Number of lines below with "irffanalahi": work it out and reply with that number only.

▶ [Data to use]

____________

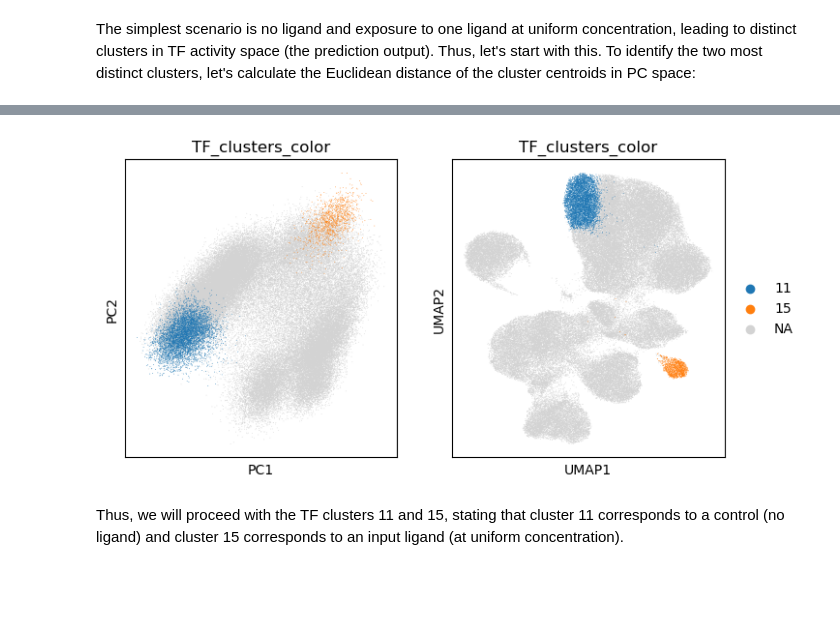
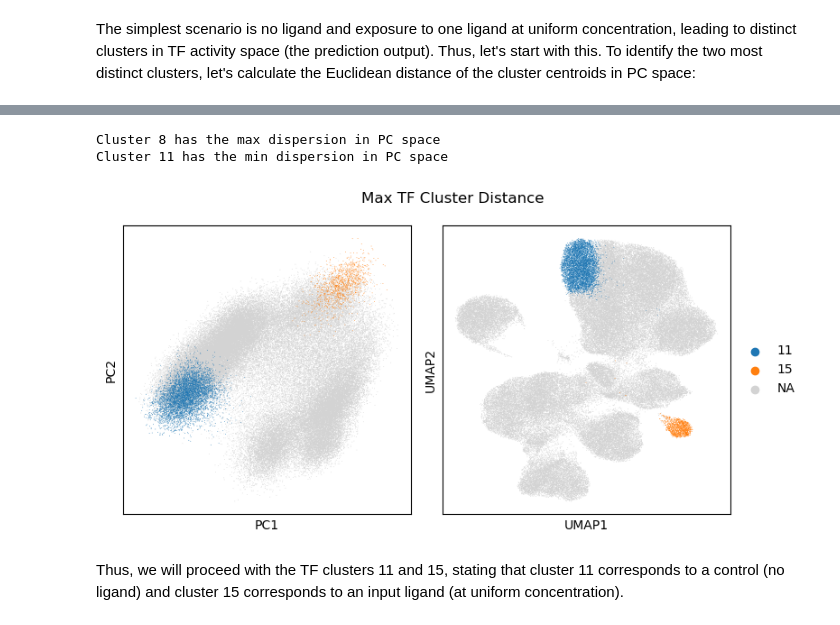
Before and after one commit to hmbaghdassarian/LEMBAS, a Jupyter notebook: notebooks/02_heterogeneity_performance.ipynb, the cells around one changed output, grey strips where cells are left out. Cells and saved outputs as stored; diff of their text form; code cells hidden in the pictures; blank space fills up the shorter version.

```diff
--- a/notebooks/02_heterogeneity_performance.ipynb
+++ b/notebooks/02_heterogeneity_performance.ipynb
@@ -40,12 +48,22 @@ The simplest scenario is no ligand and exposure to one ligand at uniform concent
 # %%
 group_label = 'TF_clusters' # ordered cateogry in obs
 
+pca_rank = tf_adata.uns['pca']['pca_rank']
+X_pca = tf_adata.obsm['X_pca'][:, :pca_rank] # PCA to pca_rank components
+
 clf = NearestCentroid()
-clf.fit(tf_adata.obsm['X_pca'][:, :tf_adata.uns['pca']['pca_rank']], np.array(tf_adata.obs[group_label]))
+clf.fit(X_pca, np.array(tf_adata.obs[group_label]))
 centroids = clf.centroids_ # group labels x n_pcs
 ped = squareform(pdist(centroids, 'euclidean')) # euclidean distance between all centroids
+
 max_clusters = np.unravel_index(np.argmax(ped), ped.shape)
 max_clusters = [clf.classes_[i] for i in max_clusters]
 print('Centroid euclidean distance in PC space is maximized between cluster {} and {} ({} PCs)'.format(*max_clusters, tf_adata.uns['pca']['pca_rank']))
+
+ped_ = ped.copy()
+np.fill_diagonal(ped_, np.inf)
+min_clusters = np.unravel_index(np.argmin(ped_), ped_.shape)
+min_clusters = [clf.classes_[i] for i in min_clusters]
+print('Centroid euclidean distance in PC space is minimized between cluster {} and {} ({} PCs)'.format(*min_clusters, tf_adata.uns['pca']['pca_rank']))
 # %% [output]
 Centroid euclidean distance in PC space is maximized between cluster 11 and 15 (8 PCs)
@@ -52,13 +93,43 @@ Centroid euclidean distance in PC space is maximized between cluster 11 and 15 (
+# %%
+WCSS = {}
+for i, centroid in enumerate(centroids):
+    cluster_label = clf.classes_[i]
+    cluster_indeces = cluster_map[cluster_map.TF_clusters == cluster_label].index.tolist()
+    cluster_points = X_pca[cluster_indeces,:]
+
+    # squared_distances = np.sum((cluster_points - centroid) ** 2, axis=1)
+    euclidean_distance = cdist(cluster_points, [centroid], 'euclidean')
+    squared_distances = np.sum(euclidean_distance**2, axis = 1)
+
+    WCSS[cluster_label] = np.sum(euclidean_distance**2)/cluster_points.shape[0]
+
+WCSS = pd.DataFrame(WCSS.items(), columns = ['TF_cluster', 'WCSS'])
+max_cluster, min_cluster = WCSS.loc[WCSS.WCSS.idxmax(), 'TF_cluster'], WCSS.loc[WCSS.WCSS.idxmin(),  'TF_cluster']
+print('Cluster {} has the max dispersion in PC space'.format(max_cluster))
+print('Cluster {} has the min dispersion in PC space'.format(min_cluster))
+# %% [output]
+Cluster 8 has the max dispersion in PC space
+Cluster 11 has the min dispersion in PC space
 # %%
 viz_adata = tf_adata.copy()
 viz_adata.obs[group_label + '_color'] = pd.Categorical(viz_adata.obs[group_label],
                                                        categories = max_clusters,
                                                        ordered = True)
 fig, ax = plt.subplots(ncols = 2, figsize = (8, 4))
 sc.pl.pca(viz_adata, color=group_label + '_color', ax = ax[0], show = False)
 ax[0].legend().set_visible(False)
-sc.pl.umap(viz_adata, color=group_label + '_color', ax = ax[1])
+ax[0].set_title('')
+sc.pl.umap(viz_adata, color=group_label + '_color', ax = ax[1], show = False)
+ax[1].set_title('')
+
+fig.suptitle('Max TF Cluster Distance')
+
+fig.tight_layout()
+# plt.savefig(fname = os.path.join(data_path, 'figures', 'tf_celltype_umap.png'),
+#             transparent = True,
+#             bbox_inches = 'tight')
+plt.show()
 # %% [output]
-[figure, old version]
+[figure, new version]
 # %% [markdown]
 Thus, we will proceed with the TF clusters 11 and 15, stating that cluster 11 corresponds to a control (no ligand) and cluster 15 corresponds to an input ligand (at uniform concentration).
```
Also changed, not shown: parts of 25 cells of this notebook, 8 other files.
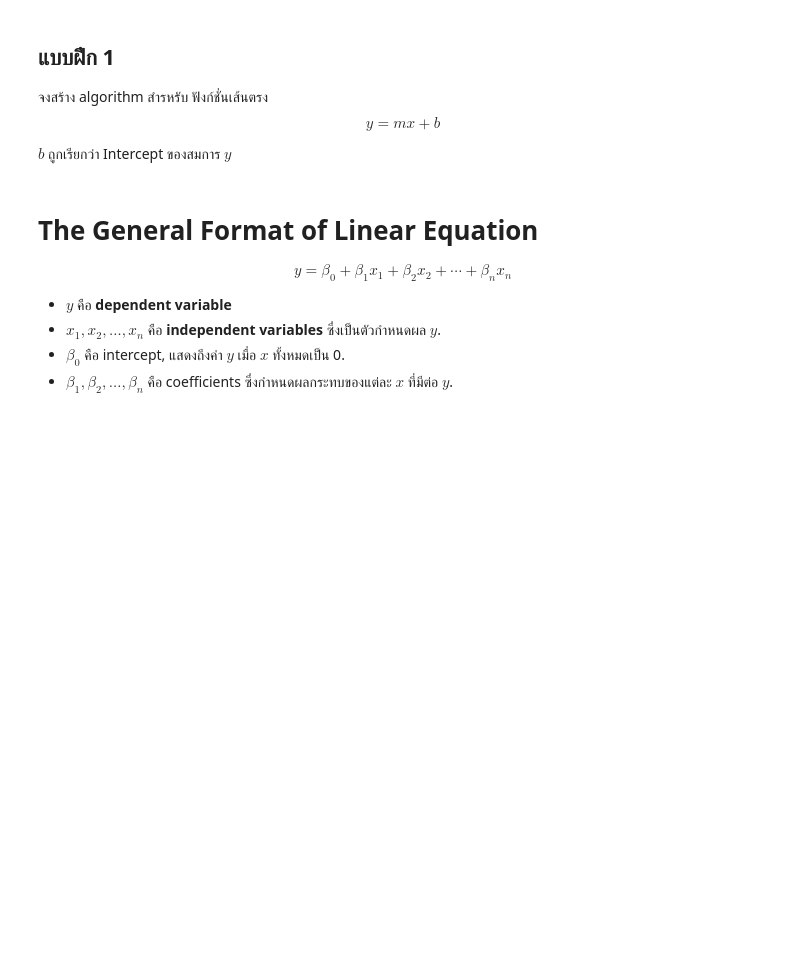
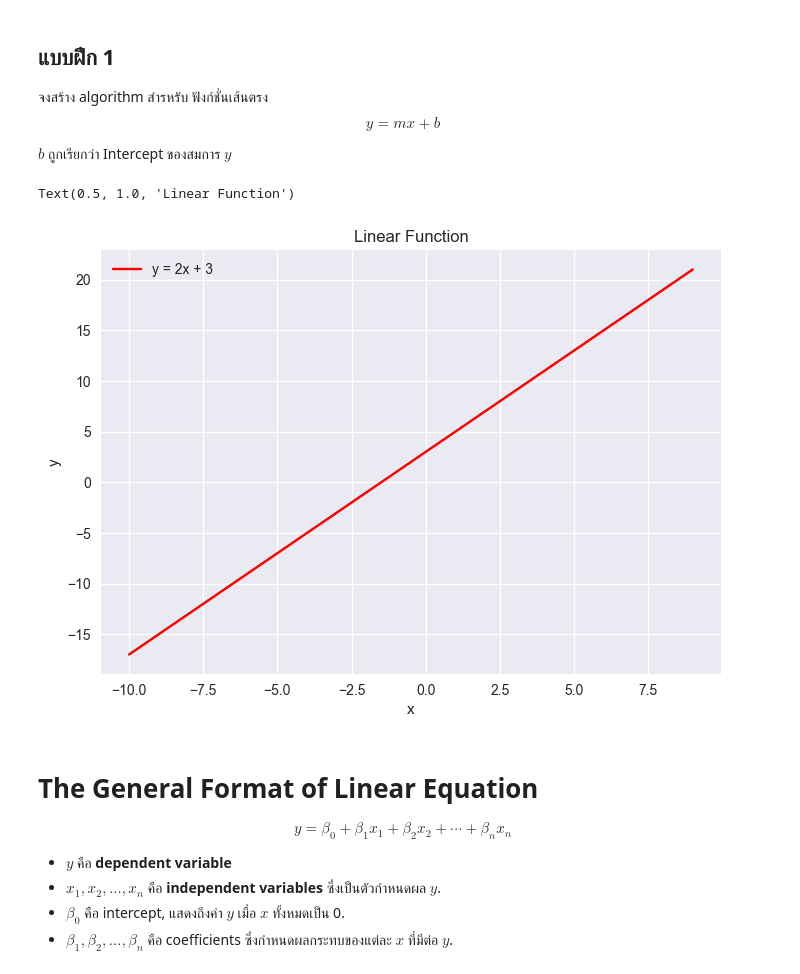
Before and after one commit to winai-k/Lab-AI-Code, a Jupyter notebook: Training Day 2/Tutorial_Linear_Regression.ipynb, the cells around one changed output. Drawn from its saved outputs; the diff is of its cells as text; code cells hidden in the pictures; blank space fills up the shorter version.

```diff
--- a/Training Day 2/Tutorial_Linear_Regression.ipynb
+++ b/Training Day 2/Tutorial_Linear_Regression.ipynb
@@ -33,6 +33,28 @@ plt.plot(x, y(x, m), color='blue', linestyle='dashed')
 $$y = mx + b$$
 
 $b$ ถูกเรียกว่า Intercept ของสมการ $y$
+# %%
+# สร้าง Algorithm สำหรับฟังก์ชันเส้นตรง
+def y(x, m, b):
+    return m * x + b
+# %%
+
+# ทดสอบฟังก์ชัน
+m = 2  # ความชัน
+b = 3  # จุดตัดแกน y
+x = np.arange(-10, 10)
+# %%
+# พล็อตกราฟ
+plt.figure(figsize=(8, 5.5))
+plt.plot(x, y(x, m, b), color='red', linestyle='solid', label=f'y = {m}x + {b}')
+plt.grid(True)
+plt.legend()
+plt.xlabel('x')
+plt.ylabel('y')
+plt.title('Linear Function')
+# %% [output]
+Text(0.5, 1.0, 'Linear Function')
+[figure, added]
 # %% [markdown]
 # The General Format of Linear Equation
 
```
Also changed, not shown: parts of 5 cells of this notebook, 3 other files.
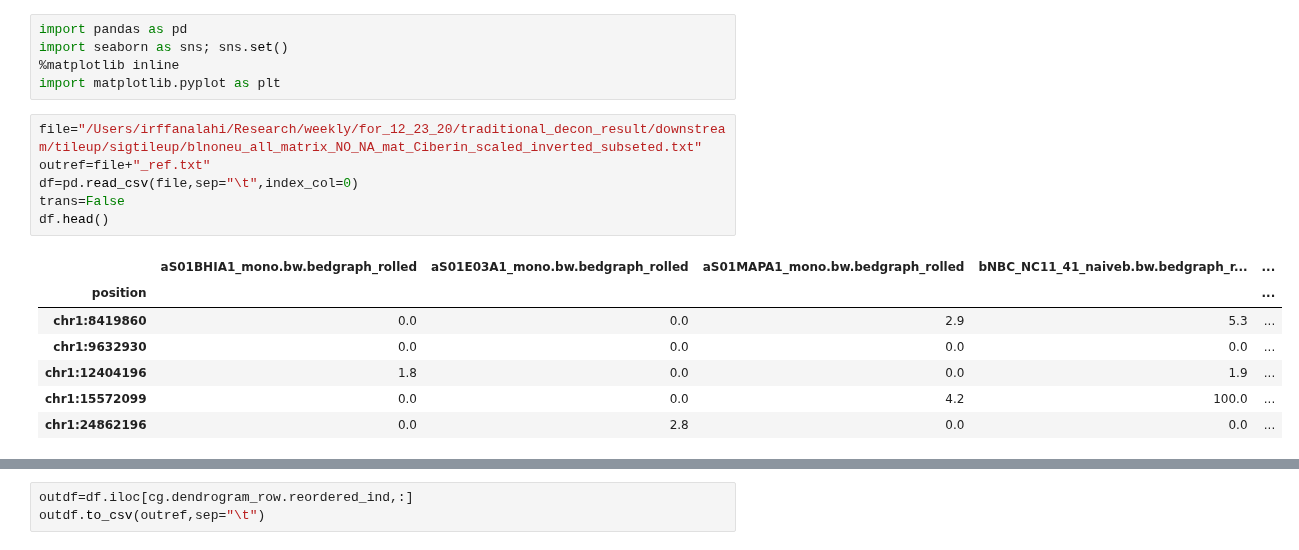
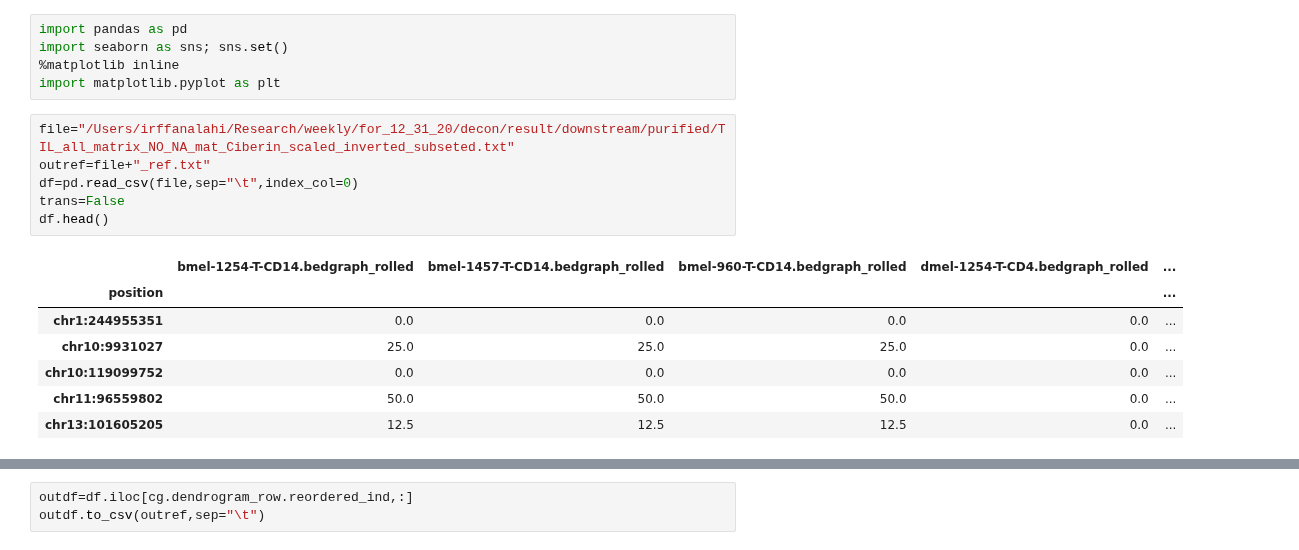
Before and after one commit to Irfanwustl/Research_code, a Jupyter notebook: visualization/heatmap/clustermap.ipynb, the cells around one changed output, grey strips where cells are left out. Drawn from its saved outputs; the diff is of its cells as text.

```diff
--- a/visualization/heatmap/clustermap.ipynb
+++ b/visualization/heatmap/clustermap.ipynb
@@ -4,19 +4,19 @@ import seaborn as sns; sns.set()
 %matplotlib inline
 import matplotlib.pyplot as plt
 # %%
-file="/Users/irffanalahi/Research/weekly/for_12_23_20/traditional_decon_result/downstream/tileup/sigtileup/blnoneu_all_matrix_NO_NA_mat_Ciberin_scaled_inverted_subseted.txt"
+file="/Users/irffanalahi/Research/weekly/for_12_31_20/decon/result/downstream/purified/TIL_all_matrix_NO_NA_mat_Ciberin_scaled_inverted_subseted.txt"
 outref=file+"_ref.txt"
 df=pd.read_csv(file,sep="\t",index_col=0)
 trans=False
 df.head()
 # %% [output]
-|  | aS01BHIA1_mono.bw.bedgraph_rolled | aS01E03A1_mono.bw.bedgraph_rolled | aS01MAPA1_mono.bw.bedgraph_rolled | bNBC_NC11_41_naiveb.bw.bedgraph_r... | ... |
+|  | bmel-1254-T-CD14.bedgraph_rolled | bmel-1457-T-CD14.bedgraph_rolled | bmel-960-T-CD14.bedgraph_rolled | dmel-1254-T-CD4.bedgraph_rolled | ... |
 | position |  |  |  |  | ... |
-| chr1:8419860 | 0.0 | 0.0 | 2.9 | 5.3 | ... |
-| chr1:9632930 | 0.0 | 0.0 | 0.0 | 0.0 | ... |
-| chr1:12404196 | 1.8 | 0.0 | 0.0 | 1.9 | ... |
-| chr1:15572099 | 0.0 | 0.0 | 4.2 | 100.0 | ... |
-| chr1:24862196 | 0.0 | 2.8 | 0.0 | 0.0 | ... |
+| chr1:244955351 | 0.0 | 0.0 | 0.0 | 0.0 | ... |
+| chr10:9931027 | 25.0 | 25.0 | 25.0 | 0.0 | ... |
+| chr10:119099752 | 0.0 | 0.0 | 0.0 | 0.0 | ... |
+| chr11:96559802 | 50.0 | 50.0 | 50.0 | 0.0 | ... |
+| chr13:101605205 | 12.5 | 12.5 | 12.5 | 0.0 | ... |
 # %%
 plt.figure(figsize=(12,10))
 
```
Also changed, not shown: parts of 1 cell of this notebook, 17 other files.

____________

▶ [Completed task]
2